Premier Scott Moe has been the minister of environment and advanced education and has been under the lights in question period, but never front and centre. Meili was elected in March 2017 and, while he worked as a critic, has only a few months of debate in the legislature under his belt.
"Meili is pretty brand new at this. Moe wasn't the most high profile in the government caucus either. I'm not sure what to expect," McIntosh said.
"This is going to be a pretty steep learning curve from MLA to leader of the opposition, especially at a time when the Sask.
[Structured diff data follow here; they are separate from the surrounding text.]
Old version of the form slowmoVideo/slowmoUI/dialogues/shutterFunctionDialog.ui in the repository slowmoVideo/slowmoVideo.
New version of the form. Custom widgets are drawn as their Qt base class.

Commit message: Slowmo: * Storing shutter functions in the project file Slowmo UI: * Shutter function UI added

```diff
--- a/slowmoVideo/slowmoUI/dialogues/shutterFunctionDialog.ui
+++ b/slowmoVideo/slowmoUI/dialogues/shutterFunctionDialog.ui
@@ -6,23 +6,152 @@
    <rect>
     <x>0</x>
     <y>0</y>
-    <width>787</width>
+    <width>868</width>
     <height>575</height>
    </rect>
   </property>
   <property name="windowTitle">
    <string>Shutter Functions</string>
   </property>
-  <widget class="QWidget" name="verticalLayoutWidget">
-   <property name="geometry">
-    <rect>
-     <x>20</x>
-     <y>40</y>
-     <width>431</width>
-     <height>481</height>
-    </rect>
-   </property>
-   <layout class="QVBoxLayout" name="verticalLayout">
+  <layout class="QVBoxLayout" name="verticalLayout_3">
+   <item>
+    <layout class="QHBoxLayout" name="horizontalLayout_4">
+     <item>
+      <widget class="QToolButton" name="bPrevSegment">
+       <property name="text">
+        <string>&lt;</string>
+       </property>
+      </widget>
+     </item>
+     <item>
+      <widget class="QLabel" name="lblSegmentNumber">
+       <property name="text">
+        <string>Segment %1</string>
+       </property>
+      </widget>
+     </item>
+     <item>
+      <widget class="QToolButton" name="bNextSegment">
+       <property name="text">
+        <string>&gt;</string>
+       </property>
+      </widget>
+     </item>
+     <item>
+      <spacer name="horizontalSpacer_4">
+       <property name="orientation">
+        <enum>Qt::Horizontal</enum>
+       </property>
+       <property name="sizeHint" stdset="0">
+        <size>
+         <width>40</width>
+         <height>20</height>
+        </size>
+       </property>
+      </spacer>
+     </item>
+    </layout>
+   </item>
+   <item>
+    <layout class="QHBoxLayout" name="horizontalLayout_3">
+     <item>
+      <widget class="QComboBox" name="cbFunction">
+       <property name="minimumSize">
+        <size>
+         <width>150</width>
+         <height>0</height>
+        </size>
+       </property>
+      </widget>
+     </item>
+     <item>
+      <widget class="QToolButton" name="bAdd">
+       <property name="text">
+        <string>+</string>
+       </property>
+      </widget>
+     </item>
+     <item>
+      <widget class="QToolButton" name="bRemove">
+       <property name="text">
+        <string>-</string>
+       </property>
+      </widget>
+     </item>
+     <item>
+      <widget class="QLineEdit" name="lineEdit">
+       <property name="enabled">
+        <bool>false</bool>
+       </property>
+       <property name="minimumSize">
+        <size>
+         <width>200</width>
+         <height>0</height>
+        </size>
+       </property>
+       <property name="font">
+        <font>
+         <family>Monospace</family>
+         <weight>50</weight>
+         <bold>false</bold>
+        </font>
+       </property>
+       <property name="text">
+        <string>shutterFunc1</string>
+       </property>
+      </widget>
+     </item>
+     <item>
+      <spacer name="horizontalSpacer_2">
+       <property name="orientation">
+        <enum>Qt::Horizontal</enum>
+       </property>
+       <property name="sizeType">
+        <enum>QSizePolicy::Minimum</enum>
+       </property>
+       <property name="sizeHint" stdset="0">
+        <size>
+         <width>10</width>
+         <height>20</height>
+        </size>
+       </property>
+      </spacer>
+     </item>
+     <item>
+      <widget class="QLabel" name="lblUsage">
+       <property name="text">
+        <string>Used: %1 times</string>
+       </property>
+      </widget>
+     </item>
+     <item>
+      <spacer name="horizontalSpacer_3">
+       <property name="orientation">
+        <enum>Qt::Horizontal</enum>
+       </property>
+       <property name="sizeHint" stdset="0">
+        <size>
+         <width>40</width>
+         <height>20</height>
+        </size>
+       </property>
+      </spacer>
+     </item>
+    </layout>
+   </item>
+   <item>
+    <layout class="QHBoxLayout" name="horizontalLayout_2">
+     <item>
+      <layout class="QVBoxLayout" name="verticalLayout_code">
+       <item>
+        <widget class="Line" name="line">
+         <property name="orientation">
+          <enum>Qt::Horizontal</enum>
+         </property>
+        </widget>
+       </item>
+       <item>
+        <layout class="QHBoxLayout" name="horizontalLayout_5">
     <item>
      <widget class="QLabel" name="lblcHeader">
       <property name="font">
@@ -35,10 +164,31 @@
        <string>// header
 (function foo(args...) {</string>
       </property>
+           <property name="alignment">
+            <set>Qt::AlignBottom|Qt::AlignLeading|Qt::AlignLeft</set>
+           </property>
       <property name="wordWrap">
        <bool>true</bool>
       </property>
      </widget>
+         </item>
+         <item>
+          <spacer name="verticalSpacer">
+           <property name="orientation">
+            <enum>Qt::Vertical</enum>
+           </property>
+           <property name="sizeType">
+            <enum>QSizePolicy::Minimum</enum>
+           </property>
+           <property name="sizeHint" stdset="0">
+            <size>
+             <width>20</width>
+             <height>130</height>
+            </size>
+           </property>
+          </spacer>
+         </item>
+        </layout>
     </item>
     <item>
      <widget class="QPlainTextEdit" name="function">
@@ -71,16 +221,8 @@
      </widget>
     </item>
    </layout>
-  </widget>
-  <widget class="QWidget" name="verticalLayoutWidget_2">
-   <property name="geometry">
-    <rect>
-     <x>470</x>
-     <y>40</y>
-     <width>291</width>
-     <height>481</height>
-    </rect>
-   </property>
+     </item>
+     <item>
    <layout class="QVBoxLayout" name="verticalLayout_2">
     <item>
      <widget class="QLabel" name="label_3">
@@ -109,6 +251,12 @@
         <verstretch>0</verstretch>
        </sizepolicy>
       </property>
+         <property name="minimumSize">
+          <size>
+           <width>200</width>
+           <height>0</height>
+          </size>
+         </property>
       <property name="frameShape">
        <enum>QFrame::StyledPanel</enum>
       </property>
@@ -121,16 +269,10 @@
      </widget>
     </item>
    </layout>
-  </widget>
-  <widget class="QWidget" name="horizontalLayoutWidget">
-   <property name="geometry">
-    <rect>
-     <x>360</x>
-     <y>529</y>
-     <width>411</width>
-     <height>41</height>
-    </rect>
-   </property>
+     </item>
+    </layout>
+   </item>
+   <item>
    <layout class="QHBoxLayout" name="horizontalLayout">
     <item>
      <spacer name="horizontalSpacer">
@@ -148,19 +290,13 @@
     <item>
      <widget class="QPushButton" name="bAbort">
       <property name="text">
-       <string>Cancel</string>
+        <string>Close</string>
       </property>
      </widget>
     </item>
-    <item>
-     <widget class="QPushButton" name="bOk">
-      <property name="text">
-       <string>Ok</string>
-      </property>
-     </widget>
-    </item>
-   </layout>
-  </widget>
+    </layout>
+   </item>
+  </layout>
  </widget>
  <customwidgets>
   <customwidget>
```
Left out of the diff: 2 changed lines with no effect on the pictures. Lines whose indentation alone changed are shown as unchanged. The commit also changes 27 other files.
Party seems vulnerable."
Meili said following his win that he was in favour of a "made in Saskatchewan" solution to climate change and supports some form of carbon pricing.
The Saskatchewan Party is leaving federal money on the table and risks having Prime Minister Justin Trudeau impose a plan on the province by not having such a plan in place, Meili said.
"This is going to be a bit of a difficult dance because within the party there's a strong sentiment in favour of putting a price on carbon. He's going to have to get more specific."
For Farney, Moe and Meili both offer different options for Saskatchewan voters.
"I think it's hard to imagine Meili working the mainstreet in Weyburn say as well as Moe will, but I also have trouble seeing Moe in downtown Saskatoon as successfully as Meili," Farney said.
When Trent Wotherspoon stepped on stage Saturday to give his final speech to members, he was flanked by six colleagues in the NDP caucus.
Meili's speech followed. In the lead-up to the convention only Saskatoon Nutana NDP MLA Cathy Sproule stood with Meili.
MLAs David Forbes, Vicki Mowat and interim leader Nicole Sarauer did not endorse a candidate.
"This is Meili's first challenge as leader, he's got to reach out to that caucus. There are traditional ways you do that, you appoint some of those people to key positions. You make sure their voices get heard in your deliberations," McIntosh said.
"He's also the leader and he's won with good solid majority of the grassroots of the party and the caucus has to realize this is the man the party chose and they have to respect that decision."
McIntosh said Meili would be wise to give former interim leader Nicole Sarauer a high profile position in opposition.
"She's earned now a serious role in the party. I expect she'll be deputy leader, or house leader."
On Saturday, Sarauer received a tribute video and a standing ovation after leading the party for just eight months.
"She's going to have a constituency in the party that's going to have to be respected. He's got himself a really good lieutenant if he wants it."